FALLS VILLAGE, Connecticut: Stepping away from city life for a moment, visiting my folks in the rural northwest corner of CT. Here is the man who “planted the seed” so to speak, my dear old dad and his vegetable heaven:


Michael Pollan in Cornwall, CT

August 23, 2009

CORNWALL, Connecticut: Last weekend Michael Pollan generously spoke at a lecture to benefit the Cornwall Public Library. Not really an urban neighborhood, I know, but I couldn’t pass it up being so close to where I grew up and the date happened to correspond with some family stuff that was going on a few towns over. We took the metro north to Wassiac, New York and then biked 20 miles east to the lecture. It was a great day, and made me ponder an alternative universe where I lived the country life.

IMG_1040Downtown Cornwall, as seen from the patio of The Wandering Moose, where my mom met us for lunch.

IMG_1041This is New England!

IMG_1037Farmers Market and book signing before lecture.

IMG_1039Tomato envy. According to my pops, the tomatoes of the northeast have been hit hard this year by “black spot” and most everyone in the area has lost their entire crops to this unpreventable and incurable blight.

IMG_1049The sweltering elementary school gym set the stage. The turn out was great!

IMG_1042Close up on the man.

IMG_1053More New England. I want to live in this garage.


This is a really great part of the country and I am so glad to have ties here. Maybe someday I will return!

Must Find Truck Farm

August 20, 2009

SOMEWHERE, Brooklyn: This here Dodge has been getting some press lately for being parked somewhere in Brooklyn, maybe Crown Heights?? Here are some pics I’ve pulled from the interweb:

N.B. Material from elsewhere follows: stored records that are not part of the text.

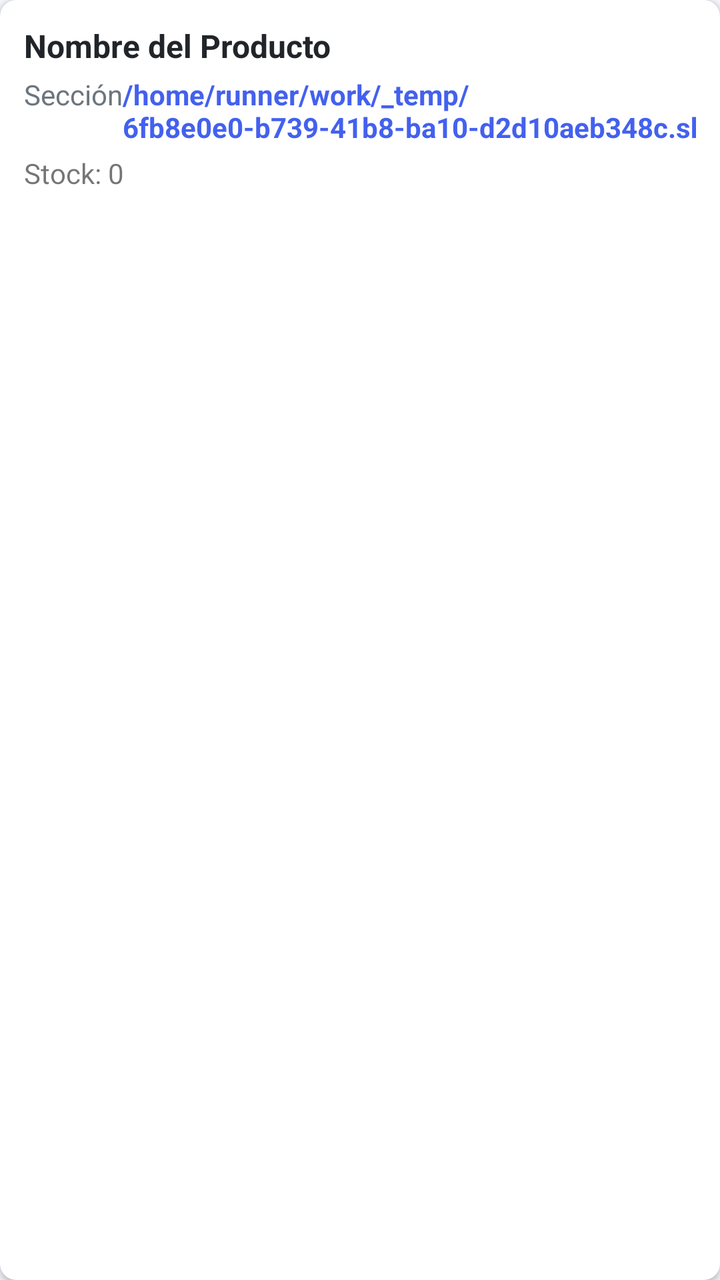
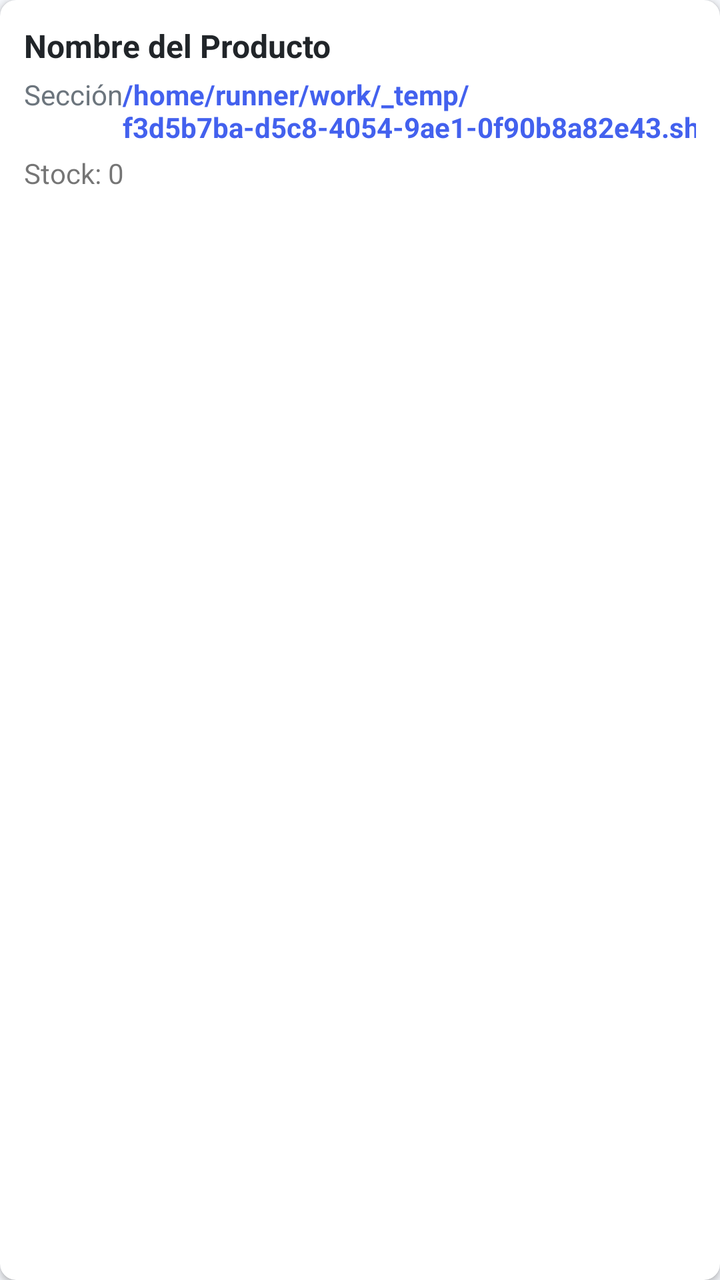

Screens rendered from an Android XML layout before and after an edit, with the pre-edit source and the edit as a unified diff.
<!-- AndroidManifest.xml: application theme Theme.OmniVentas -->
<!-- res/layout/item_producto.xml -->
<?xml version="1.0" encoding="utf-8"?>
<androidx.cardview.widget.CardView xmlns:android="http://schemas.android.com/apk/res/android"
    xmlns:app="http://schemas.android.com/apk/res-auto"
    android:layout_width="match_parent"
    android:layout_height="wrap_content"
    android:layout_marginBottom="8dp"
    app:cardCornerRadius="8dp"
    app:cardElevation="2dp">
    <LinearLayout
        android:layout_width="match_parent"
        android:layout_height="wrap_content"
        android:orientation="vertical"
        android:padding="12dp">
        <TextView
            android:id="@+id/tv_nombre"
            android:layout_width="match_parent"
            android:layout_height="wrap_content"
            android:text="Nombre del Producto"
            android:textSize="16sp"
            android:textStyle="bold"
            android:textColor="@color/dark" />
        <LinearLayout
            android:layout_width="match_parent"
            android:layout_height="wrap_content"
            android:orientation="horizontal"
            android:layout_marginTop="4dp">
            <TextView
                android:id="@+id/tv_seccion"
                android:layout_width="0dp"
                android:layout_height="wrap_content"
                android:layout_weight="1"
                android:text="Sección"
                android:textSize="14sp"
                android:textColor="@color/gray" />
            <TextView
                android:id="@+id/tv_precio"
                android:layout_width="wrap_content"
                android:layout_height="wrap_content"
                android:text="/home/runner/work/_temp/6fb8e0e0-b739-41b8-ba10-d2d10aeb348c.sh.00"
                android:textSize="14sp"
                android:textColor="@color/primary"
                android:textStyle="bold" />
        </LinearLayout>
        <TextView
            android:id="@+id/tv_stock"
            android:layout_width="wrap_content"
            android:layout_height="wrap_content"
            android:text="Stock: 0"
            android:textSize="14sp"
            android:layout_marginTop="4dp" />
    </LinearLayout>
</androidx.cardview.widget.CardView>
<!-- resources referenced by this layout -->
<resources>
  <color name="dark">#212529</color>
  <color name="gray">#6C757D</color>
  <color name="primary">#4361EE</color>
  <style name="Theme.OmniVentas" parent="Theme.MaterialComponents.DayNight.NoActionBar">
          <item name="colorPrimary">@color/primary</item>
          <item name="colorPrimaryVariant">@color/primary_dark</item>
          <item name="colorOnPrimary">@color/white</item>
          <item name="colorSecondary">@color/secondary</item>
          <item name="colorOnSecondary">@color/white</item>
          <item name="android:statusBarColor">@color/primary</item>
          <item name="android:windowBackground">@color/light_gray</item>
      </style>
  <color name="primary_dark">#3A56D4</color>
  <color name="white">#FFFFFF</color>
  <color name="secondary">#3F37C9</color>
  <color name="light_gray">#F5F7FB</color>
</resources>

<!-- the commit's change to res/layout/item_producto.xml (unified diff, before → after) -->
@@ -36,7 +36,7 @@
                 android:id="@+id/tv_precio"
                 android:layout_width="wrap_content"
                 android:layout_height="wrap_content"
-                android:text="/home/runner/work/_temp/6fb8e0e0-b739-41b8-ba10-d2d10aeb348c.sh.00"
+                android:text="/home/runner/work/_temp/f3d5b7ba-d5c8-4054-9ae1-0f90b8a82e43.sh.00"
                 android:textSize="14sp"
                 android:textColor="@color/primary"
                 android:textStyle="bold" />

truck-200x300eb14_covertruck%20gardenTruck Farm, where are you?? Supposedly the truck runs and sometimes drives around the hood. Also rumored – “farm shares” are available for $20, but i cant imagine the crop would really fill too many bellys. I might be wrong.